What needs to be done>
This calls for a word-for-word copy of all the data, with each picture removed.

#### Available data ####

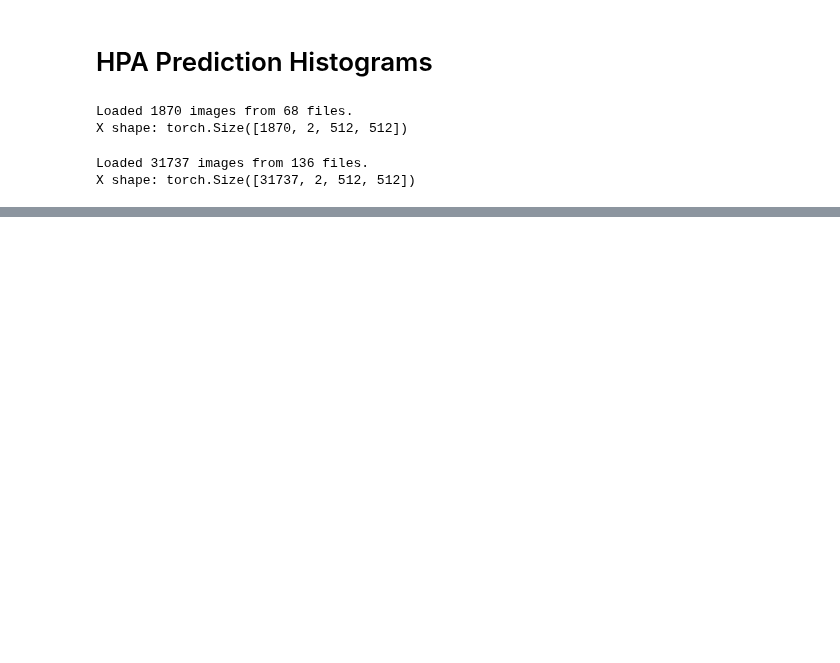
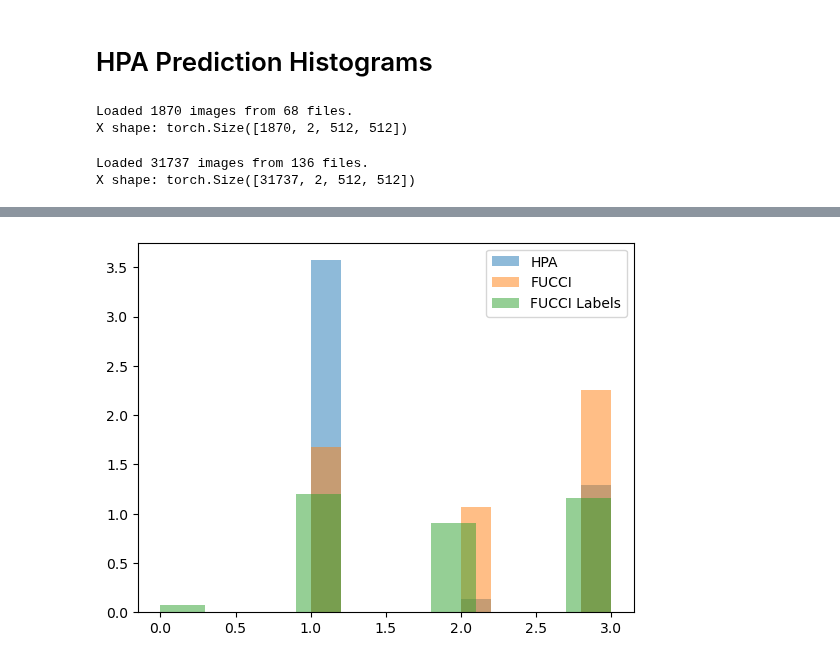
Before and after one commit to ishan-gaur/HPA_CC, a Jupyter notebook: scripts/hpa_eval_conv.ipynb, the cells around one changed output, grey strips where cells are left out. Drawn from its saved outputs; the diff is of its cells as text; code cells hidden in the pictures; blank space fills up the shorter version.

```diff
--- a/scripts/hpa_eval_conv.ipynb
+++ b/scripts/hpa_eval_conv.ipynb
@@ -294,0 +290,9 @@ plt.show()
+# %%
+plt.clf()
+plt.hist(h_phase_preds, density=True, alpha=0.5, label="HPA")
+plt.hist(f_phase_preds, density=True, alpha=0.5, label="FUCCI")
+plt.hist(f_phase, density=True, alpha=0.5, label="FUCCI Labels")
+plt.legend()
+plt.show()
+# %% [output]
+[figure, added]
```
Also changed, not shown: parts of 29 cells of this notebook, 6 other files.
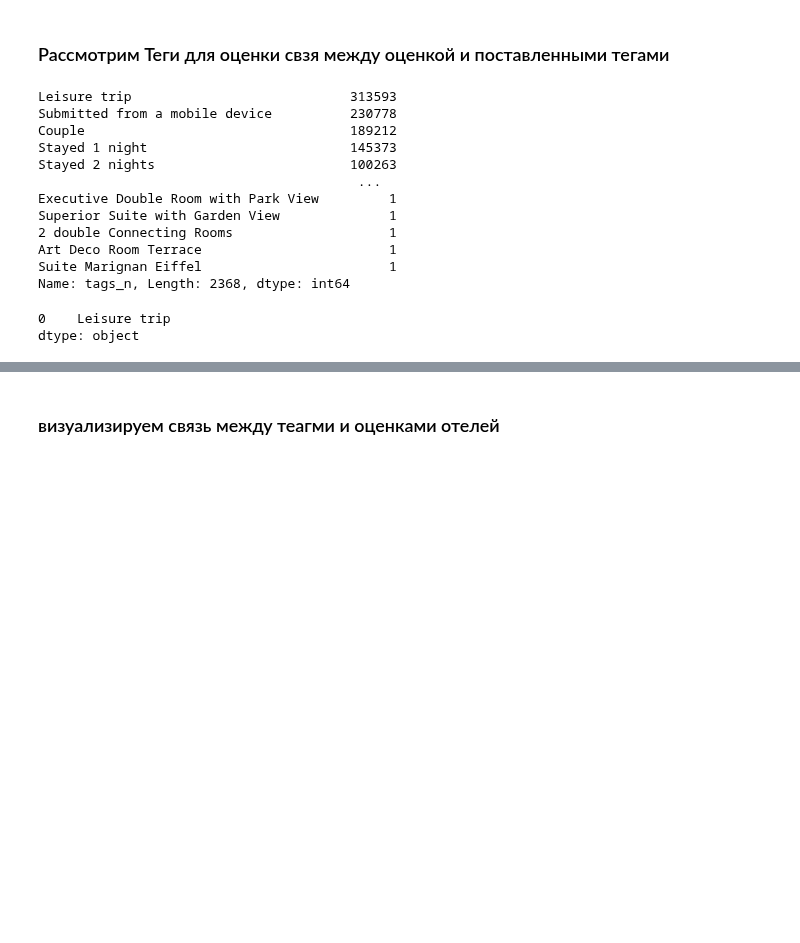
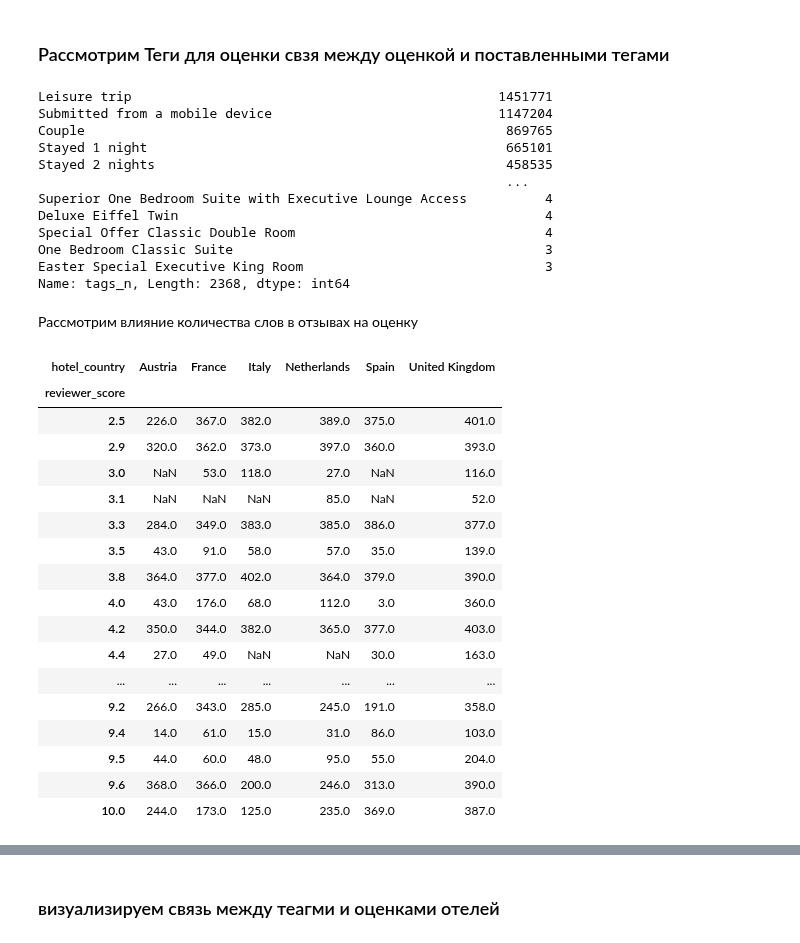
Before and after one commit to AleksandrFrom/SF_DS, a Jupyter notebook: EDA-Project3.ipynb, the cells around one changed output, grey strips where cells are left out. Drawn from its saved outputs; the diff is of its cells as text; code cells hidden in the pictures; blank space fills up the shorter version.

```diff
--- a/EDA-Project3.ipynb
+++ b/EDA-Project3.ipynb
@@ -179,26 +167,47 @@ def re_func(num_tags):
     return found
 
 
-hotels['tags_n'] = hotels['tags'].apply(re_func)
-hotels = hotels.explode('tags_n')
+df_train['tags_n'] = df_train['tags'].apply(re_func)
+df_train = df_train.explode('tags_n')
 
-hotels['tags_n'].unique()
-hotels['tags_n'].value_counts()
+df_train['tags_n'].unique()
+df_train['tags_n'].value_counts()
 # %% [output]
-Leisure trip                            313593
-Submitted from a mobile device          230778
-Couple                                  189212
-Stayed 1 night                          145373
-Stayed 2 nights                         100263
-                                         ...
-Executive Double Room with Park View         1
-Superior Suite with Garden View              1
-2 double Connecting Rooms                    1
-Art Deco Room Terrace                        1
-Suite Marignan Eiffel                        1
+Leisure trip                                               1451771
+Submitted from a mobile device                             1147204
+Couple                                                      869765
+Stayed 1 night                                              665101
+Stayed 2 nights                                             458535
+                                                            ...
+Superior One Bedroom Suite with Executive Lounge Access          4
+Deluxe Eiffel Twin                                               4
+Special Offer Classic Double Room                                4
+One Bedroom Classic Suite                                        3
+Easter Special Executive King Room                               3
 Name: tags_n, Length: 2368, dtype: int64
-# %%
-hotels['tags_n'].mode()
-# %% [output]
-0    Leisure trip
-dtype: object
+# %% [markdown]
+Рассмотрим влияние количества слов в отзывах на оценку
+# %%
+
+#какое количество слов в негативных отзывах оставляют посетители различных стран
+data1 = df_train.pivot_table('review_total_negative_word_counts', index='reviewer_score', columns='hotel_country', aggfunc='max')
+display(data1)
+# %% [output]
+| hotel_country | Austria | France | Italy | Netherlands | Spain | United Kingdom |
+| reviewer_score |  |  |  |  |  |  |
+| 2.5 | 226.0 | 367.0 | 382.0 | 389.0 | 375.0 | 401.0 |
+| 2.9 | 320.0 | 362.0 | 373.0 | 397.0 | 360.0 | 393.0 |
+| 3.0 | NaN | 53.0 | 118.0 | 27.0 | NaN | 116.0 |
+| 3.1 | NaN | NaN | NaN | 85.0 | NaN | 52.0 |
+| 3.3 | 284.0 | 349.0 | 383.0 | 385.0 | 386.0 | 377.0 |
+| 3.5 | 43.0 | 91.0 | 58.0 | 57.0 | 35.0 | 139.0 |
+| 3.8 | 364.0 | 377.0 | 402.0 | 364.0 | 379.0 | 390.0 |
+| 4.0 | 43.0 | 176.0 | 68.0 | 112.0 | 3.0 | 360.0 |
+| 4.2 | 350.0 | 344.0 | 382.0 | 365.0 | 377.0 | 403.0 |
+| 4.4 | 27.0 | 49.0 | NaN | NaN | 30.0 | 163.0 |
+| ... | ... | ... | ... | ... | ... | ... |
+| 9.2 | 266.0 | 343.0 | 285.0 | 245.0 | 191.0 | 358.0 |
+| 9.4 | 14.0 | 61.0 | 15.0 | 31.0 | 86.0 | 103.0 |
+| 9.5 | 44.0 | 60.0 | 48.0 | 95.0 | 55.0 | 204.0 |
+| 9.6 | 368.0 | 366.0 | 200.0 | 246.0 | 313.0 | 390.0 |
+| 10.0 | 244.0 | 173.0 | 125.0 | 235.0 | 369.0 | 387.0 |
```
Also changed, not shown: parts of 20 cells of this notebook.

####

Solution to this problem>
Before and after one commit to ishan-gaur/HPA_CC, a Jupyter notebook: scripts/hpa_eval_conv.ipynb, the cells around one changed output, grey strips where cells are left out. Drawn from its saved outputs; the diff is of its cells as text; code cells hidden in the pictures; blank space fills up the shorter version.

```diff
--- a/scripts/hpa_eval_conv.ipynb
+++ b/scripts/hpa_eval_conv.ipynb
@@ -294,0 +290,9 @@ plt.show()
+# %%
+plt.clf()
+plt.hist(h_phase_preds, density=True, alpha=0.5, label="HPA")
+plt.hist(f_phase_preds, density=True, alpha=0.5, label="FUCCI")
+plt.hist(f_phase, density=True, alpha=0.5, label="FUCCI Labels")
+plt.legend()
+plt.show()
+# %% [output]
+[figure, added]
```
Also changed, not shown: parts of 29 cells of this notebook, 6 other files.
Before and after one commit to AleksandrFrom/SF_DS, a Jupyter notebook: EDA-Project3.ipynb, the cells around one changed output, grey strips where cells are left out. Drawn from its saved outputs; the diff is of its cells as text; code cells hidden in the pictures; blank space fills up the shorter version.

```diff
--- a/EDA-Project3.ipynb
+++ b/EDA-Project3.ipynb
@@ -179,26 +167,47 @@ def re_func(num_tags):
     return found
 
 
-hotels['tags_n'] = hotels['tags'].apply(re_func)
-hotels = hotels.explode('tags_n')
+df_train['tags_n'] = df_train['tags'].apply(re_func)
+df_train = df_train.explode('tags_n')
 
-hotels['tags_n'].unique()
-hotels['tags_n'].value_counts()
+df_train['tags_n'].unique()
+df_train['tags_n'].value_counts()
 # %% [output]
-Leisure trip                            313593
-Submitted from a mobile device          230778
-Couple                                  189212
-Stayed 1 night                          145373
-Stayed 2 nights                         100263
-                                         ...
-Executive Double Room with Park View         1
-Superior Suite with Garden View              1
-2 double Connecting Rooms                    1
-Art Deco Room Terrace                        1
-Suite Marignan Eiffel                        1
+Leisure trip                                               1451771
+Submitted from a mobile device                             1147204
+Couple                                                      869765
+Stayed 1 night                                              665101
+Stayed 2 nights                                             458535
+                                                            ...
+Superior One Bedroom Suite with Executive Lounge Access          4
+Deluxe Eiffel Twin                                               4
+Special Offer Classic Double Room                                4
+One Bedroom Classic Suite                                        3
+Easter Special Executive King Room                               3
 Name: tags_n, Length: 2368, dtype: int64
-# %%
-hotels['tags_n'].mode()
-# %% [output]
-0    Leisure trip
-dtype: object
+# %% [markdown]
+Рассмотрим влияние количества слов в отзывах на оценку
+# %%
+
+#какое количество слов в негативных отзывах оставляют посетители различных стран
+data1 = df_train.pivot_table('review_total_negative_word_counts', index='reviewer_score', columns='hotel_country', aggfunc='max')
+display(data1)
+# %% [output]
+| hotel_country | Austria | France | Italy | Netherlands | Spain | United Kingdom |
+| reviewer_score |  |  |  |  |  |  |
+| 2.5 | 226.0 | 367.0 | 382.0 | 389.0 | 375.0 | 401.0 |
+| 2.9 | 320.0 | 362.0 | 373.0 | 397.0 | 360.0 | 393.0 |
+| 3.0 | NaN | 53.0 | 118.0 | 27.0 | NaN | 116.0 |
+| 3.1 | NaN | NaN | NaN | 85.0 | NaN | 52.0 |
+| 3.3 | 284.0 | 349.0 | 383.0 | 385.0 | 386.0 | 377.0 |
+| 3.5 | 43.0 | 91.0 | 58.0 | 57.0 | 35.0 | 139.0 |
+| 3.8 | 364.0 | 377.0 | 402.0 | 364.0 | 379.0 | 390.0 |
+| 4.0 | 43.0 | 176.0 | 68.0 | 112.0 | 3.0 | 360.0 |
+| 4.2 | 350.0 | 344.0 | 382.0 | 365.0 | 377.0 | 403.0 |
+| 4.4 | 27.0 | 49.0 | NaN | NaN | 30.0 | 163.0 |
+| ... | ... | ... | ... | ... | ... | ... |
+| 9.2 | 266.0 | 343.0 | 285.0 | 245.0 | 191.0 | 358.0 |
+| 9.4 | 14.0 | 61.0 | 15.0 | 31.0 | 86.0 | 103.0 |
+| 9.5 | 44.0 | 60.0 | 48.0 | 95.0 | 55.0 | 204.0 |
+| 9.6 | 368.0 | 366.0 | 200.0 | 246.0 | 313.0 | 390.0 |
+| 10.0 | 244.0 | 173.0 | 125.0 | 235.0 | 369.0 | 387.0 |
```
Also changed, not shown: parts of 20 cells of this notebook.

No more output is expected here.